Happening To Be
|WHO:||Yinka Shonibare MBE, Trevor Robinson CBE, Ngozi Onwurah, Professor Andrew Ramroop OBE and Professor Ablade Glover OBE|
|WHERE:||Lethaby Gallery, Central Saint Martins College of Arts and Design, Granary Building, 1 Granary Square, King’s Cross, London, N1C 4AA|
|Open to the public:||Monday – Friday 10.00am – 6.00pmSaturdays 10.00am – 4.00 pm. (except – closed on 15 and 29 September.)|
|Private view:||17 October 2012, 6-8pm**by invitation only|
University of the Arts London (UAL) is proud to announce Happening to Be, its first ever exhibition showcasing the work of five distinguished artists, designers, and directors who ‘happen to be’ black.
The exhibition aims to inspire students, staff and the general public by celebrating the artistic achievements of some of the University’s black alumni.
Highlights of the Happening to Be exhibition, which is open to the public, include:
- A maquette of Nelson’s Ship in a Bottle by artist and Turner prize nominee Yinka Shonibare MBE, first unveiled on the fourth plinth in Trafalgar Square. Shonibare graduated in Fine Art at Byam Shaw College of Art in 1989, now part of Central Saint Martins College of Arts and Design.
- Four prints and a compilation of broadcast videos by multi award-winning creative director and philanthropist Trevor Robinson CBE, who is responsible for the infamous Tango soft drinks commercials [during the 90’s.]. Robinson graduated from Chelsea College of Art and Design.
- Newcastle-born filmmaker Ngozi Onwurah, best known for her BAFTA award-winning film and BBC drama Shoot the Messenger. Onwurah graduated in BA Film from Saint Martins School of Art, now Central Saint Martins, in 1987.
- Saville Row master tailor Professor Andrew Ramroop OBE, showing how his incredible craftsmanship and design acumen have made him renowned as one of Britain’s most highly-respected tailors. Ramroop studied MA Tailoring at London College of Fashion, graduating in 1974.

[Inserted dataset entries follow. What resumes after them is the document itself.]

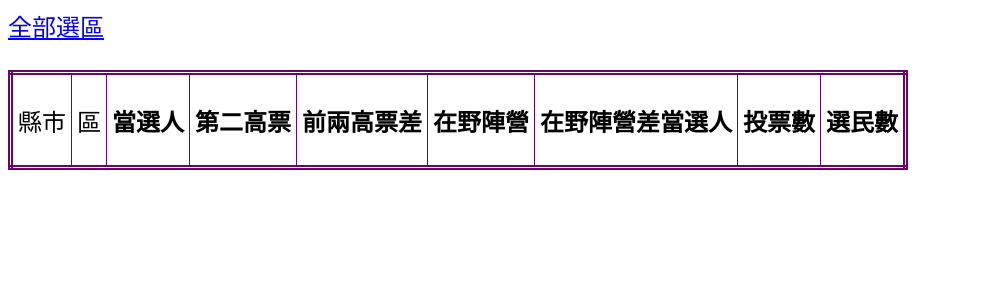
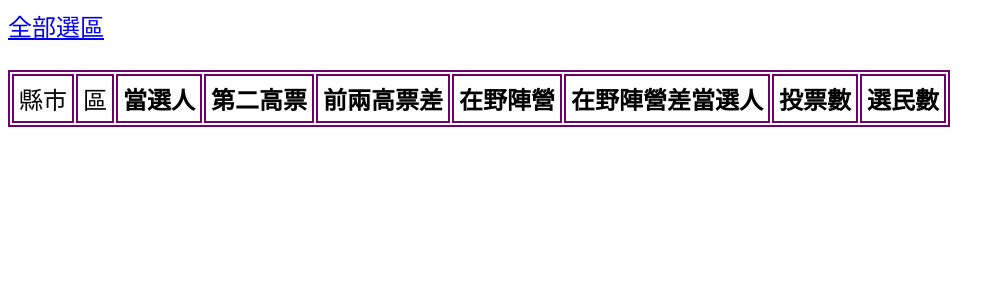
Before and after one commit to sih4sing5hong5/kuat4_moo5-tng5, a Django app: page / in a window 1280 px wide. Shown: the top 300 px of the page, without its empty margins (0-1005 px from the left). Run offline with Django 3.2, Linux system fonts and the light colour scheme; data that the repository does not hold is empty.

Commit message:
css抽出來 丞宏

```diff
--- a/選區資料/static/文章/版面.css
+++ /dev/null
@@ -1,4 +0,0 @@
-body
-{
-	font-size: 150%;
-}
--- /dev/null
+++ b/選區資料/static/選區資料/版面.css
@@ -0,0 +1,15 @@
+body {
+	font-size: 150%;
+}
+
+table {
+	border: 5px solid rgb(109, 2, 107);
+	border-width: 2px;
+	/*	border-spacing: 5px;*/
+}
+
+th,td {
+	border: 5px double rgb(109, 2, 107);
+	border-width: 2px;
+	padding: 5px;
+}
--- a/選區資料/templates/選區資料/全部選區.html
+++ b/選區資料/templates/選區資料/全部選區.html
@@ -1,7 +1,7 @@
 {% extends "選區資料/框.html" %}
 
 {% block 內容 %}
-	<table style="border: 5px double rgb(109, 2, 107); height: 100px; background-color: rgb(255, 255, 255);" align="left" cellpadding="5" cellspacing="5" frame="border" rules="all">
+	<table>
 		<tr>
 		<td> 縣市</td>
 		<td> 區 </td>
--- a/選區資料/templates/選區資料/框.html
+++ b/選區資料/templates/選區資料/框.html
@@ -4,7 +4,7 @@
     <title>{% block 標題 %}割闌尾計劃{% endblock %}</title>
     {% block extrahead %}{% endblock %}
     {% load staticfiles %}
-	<link rel="stylesheet" type="text/css" href="{% static '文章/版面.css' %}" />
+	<link rel="stylesheet" type="text/css" href="{% static '選區資料/版面.css' %}" />
 </head>
 
 <body>
--- a/選區資料/templates/選區資料/選區.html
+++ b/選區資料/templates/選區資料/選區.html
@@ -2,7 +2,7 @@
 
 {% block 內容 %}
 	<div>{{ 選區.縣市 }} | {{ 選區.第幾區 }}</div>
-	<table style="border: 5px double rgb(109, 2, 107); height: 100px; background-color: rgb(255, 255, 255);" align="left" cellpadding="5" cellspacing="5" frame="border" rules="all">
+	<table>
 	{% load 選區資料.樣版工具 %}
 	{% for 逝 in 選區.綜合資訊|轉置 %}
 		<tr>
@@ -14,7 +14,7 @@
 		</tr>
 	{% endfor %}
 	</table>
-	<table style="border: 5px double rgb(109, 2, 107); height: 100px; background-color: rgb(255, 255, 255);" align="left" cellpadding="5" cellspacing="5" frame="border" rules="all">
+	<table>
 		<tr>
 			{% for 人,票 in 選區.候選人票數 %}
 				<th>
@@ -30,7 +30,7 @@
 			{% endfor %}
 		</tr>
 	</table>
-	<table style="border: 5px double rgb(109, 2, 107); height: 100px; background-color: rgb(255, 255, 255);" align="left" cellpadding="5" cellspacing="5" frame="border" rules="all">
+	<table>
 		<tr>
 		<td>鄉鎮區別</td>
 		<td>村里別</td>
```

- International artist and leading educator, Professor Ablade Glover OBE who studied Textiles at Central School of Arts and Crafts, graduating in 1962. Glover rose to become Dean of the College of Art at the Kwame Nkrumah University of Science and Technology in his homeland of Ghana.
Speaking about how the exhibition will challenge some of the ways we talk about race and identity, painter and exhibition curator Kimathi Donkor, said:
“Happening to Be’ has many possible associations, such as the colloquial term ‘happening’ – meaning of the zeitgeist. But the key notion is the ambiguous proposal that particular forms of ‘identity’ are purely incidental – as in, “She is great at her job, and just happens to be a woman/white/middle class/blind/43”. Are such identities ever purely incidental? How does swapping identities in such a sentence change its meaning?”
Speaking about equal opportunities for black and ethnic minority students, Yinka Shonibare MBE said:
“Colleges should actively seek to promote their college in a wider range of schools in minority areas.”
Professor Andrew Ramroop OBE added:
“I had to go the extra mile to prove my talent, as good was not good enough for a person of colour to succeed.”
University Dean of Students Mark Crawley says of the exhibition:
“We are incredibly proud that our black alumni have achieved the type of stellar success that ‘Happening to Be’ represents. But we are also keenly aware that, like most Higher Education institutions in Britain, we need to raise the average level of degree attainment among our black and minority ethnic students, which is significantly lower than that of white UK students.
“There is no disparity in talent but we need to find out why there is this disparity in achievement – this is why we are carrying out research. We are also proud to have the ‘Shades of Noir’ project which runs a range of staff, student, curriculum development, and creative and cultural sector industry engagement programmes. The University believes that greater awareness of the sheer breadth and brilliance of black achievement across the arts will help to raise expectations and broaden horizons.”
Project Manager Aisha Richards said:
“Just as the artists represented in this show have dedicated their lives to excellence in their work, so UAL, as Europe’s leading arts and design education institution, located in the world’s most ethnically diverse metropolis, is committed to providing higher education that thrives on diversity, equality and ambition.”
The Shades of Noir project is working with SUARTS (Student’s Union, University of the Arts) who will be holding their 3rd annual (open-submission) exhibition which exclusively features the work of Black students and graduates from UAL – this year it is titled Already Here. The exhibition will be taking place from 11th September – 27th October in the Window Galleries at Central St Martin’s College of Art and Design.